The state-owned rail company posted a net loss of €801 million for the year 2019, despite a strong growth in passenger numbers throughout the year.
Unsurprisingly, the main cause of the massive black hole in the company accounts is the strike action that took place in December and January.
The strike action began on December 5th in a dispute over the government's plans to reform the pension system. Photo: AFP
When the strike started on December 5th, SNCF was able to run just 10 percent of its normal services and trains remained very limited for several weeks.
As the strike went on more and more SNCF staff – who are not paid during strikes – returned to work and the company was able to offer more services.

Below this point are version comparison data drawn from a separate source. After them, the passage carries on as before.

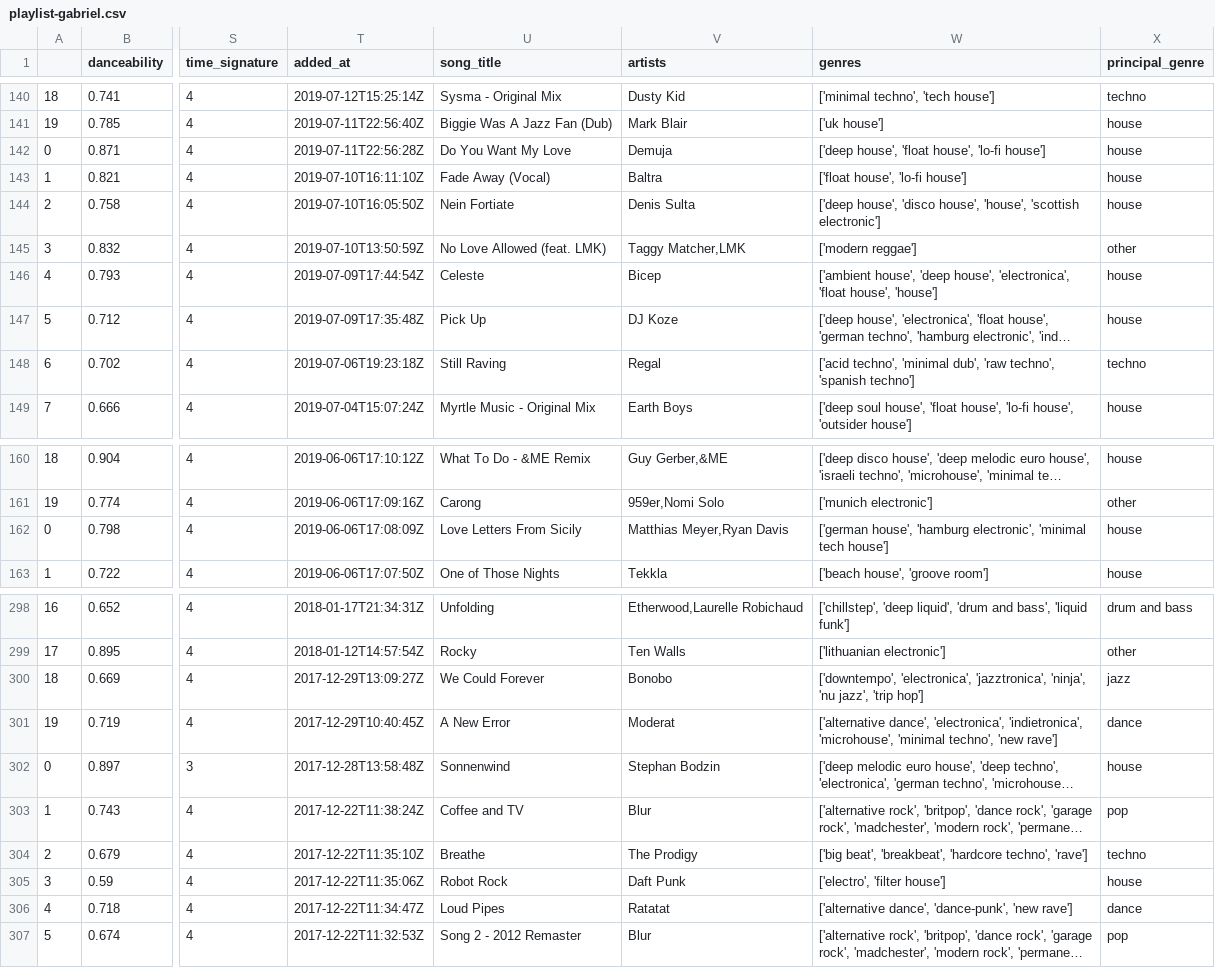
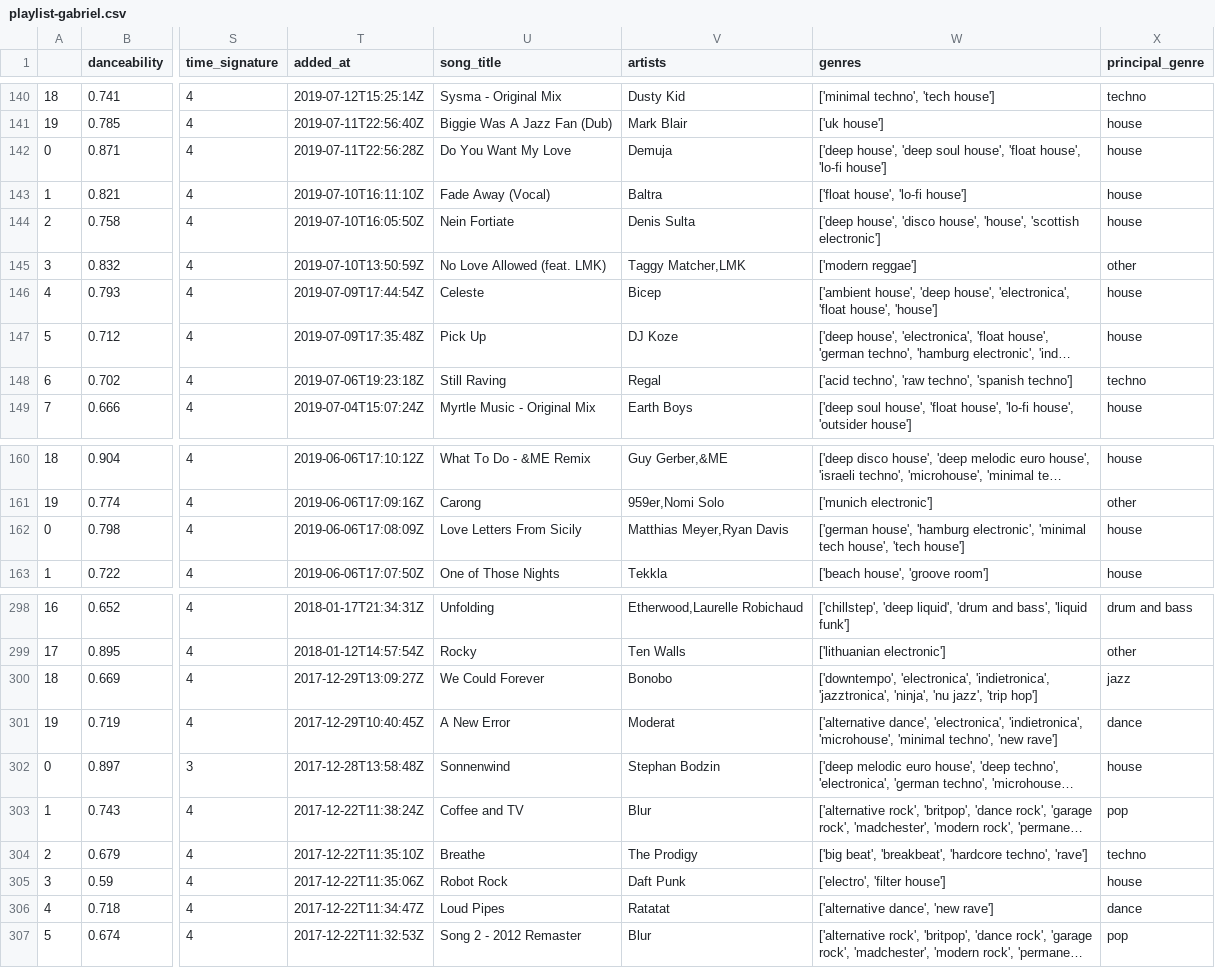
Before and after one commit to GabrieldeBlois/GraphsAndMatching, a CSV file: src/datasets/playlist-gabriel.csv, drawn as a sheet; only a part is shown, gaps mark what is left out; long unchanged cells end in …; the diff covers the shown part only; the diff names each change by its address in the sheet, - before the commit and + after, or states it on an @@ line.

```diff
--- a/src/datasets/playlist-gabriel.csv
+++ b/src/datasets/playlist-gabriel.csv
-W142 (genres): ['deep house', 'float house',…
+W142 (genres): ['deep house', 'deep soul house', 'float house',…
-W148 (genres): ['acid techno', 'minimal dub', 'raw techno',…
+W148 (genres): ['acid techno', 'raw techno',…
-W162 (genres): …'minimal tech house']
+W162 (genres): …'minimal tech house', 'tech house']
-W300 (genres): ['downtempo', 'electronica', 'jazztronica', 'ninja',…
+W300 (genres): ['downtempo', 'electronica', 'indietronica', 'jazztronica', 'ninja',…
-W306 (genres): ['alternative dance', 'dance-punk', 'new rave']
+W306 (genres): ['alternative dance', 'new rave']
```
Also changed, not shown: 20 edited cells elsewhere in this file, 2 other files.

The pre-Christmas weekend – usually a huge weekend for SNCF as French people travel to see their families for the holidays – saw them forced to cancel half of their normal services, a loss of round 850,000 tickets.
Services largely returned to normal by mid January, but even then travellers were reporting trains running half empty as people simply assumed that nothing was running and made alternative arrangements.
The strike – 27 days in total – cost SNCF €690 million in lost revenues and €614 million in operating profit, their accounts show.
In 2018 the operator had made a profit of €141 million, and bosses said that had it not been for the strike they would have been in profit again in 2019 – this time to the tune of €313 million.
The group has been working on a major plan to increase customer numbers – through schemes such as expanding the budget Ouigo network and offering more discount and loyalty cards – while cutting its traditionally high operating costs.
Revenues from SNCF Travel (notably the high-speed TGV routes and Intercité travel) rose by 4.2 percent, with traffic up 4.1 per cent. The local TER trains and suburban Transilien routes rose too, along with international rail freight traffic, while Keolis city public transport revenues jumped 10.3 percent.
SNCF bosses said that the losses from the strike will have to be partly offset by savings made elsewhere and the cancellation of some projects, but confirmed that they are on target for their long-term goal of operating without increasing debt from 2022 onwards.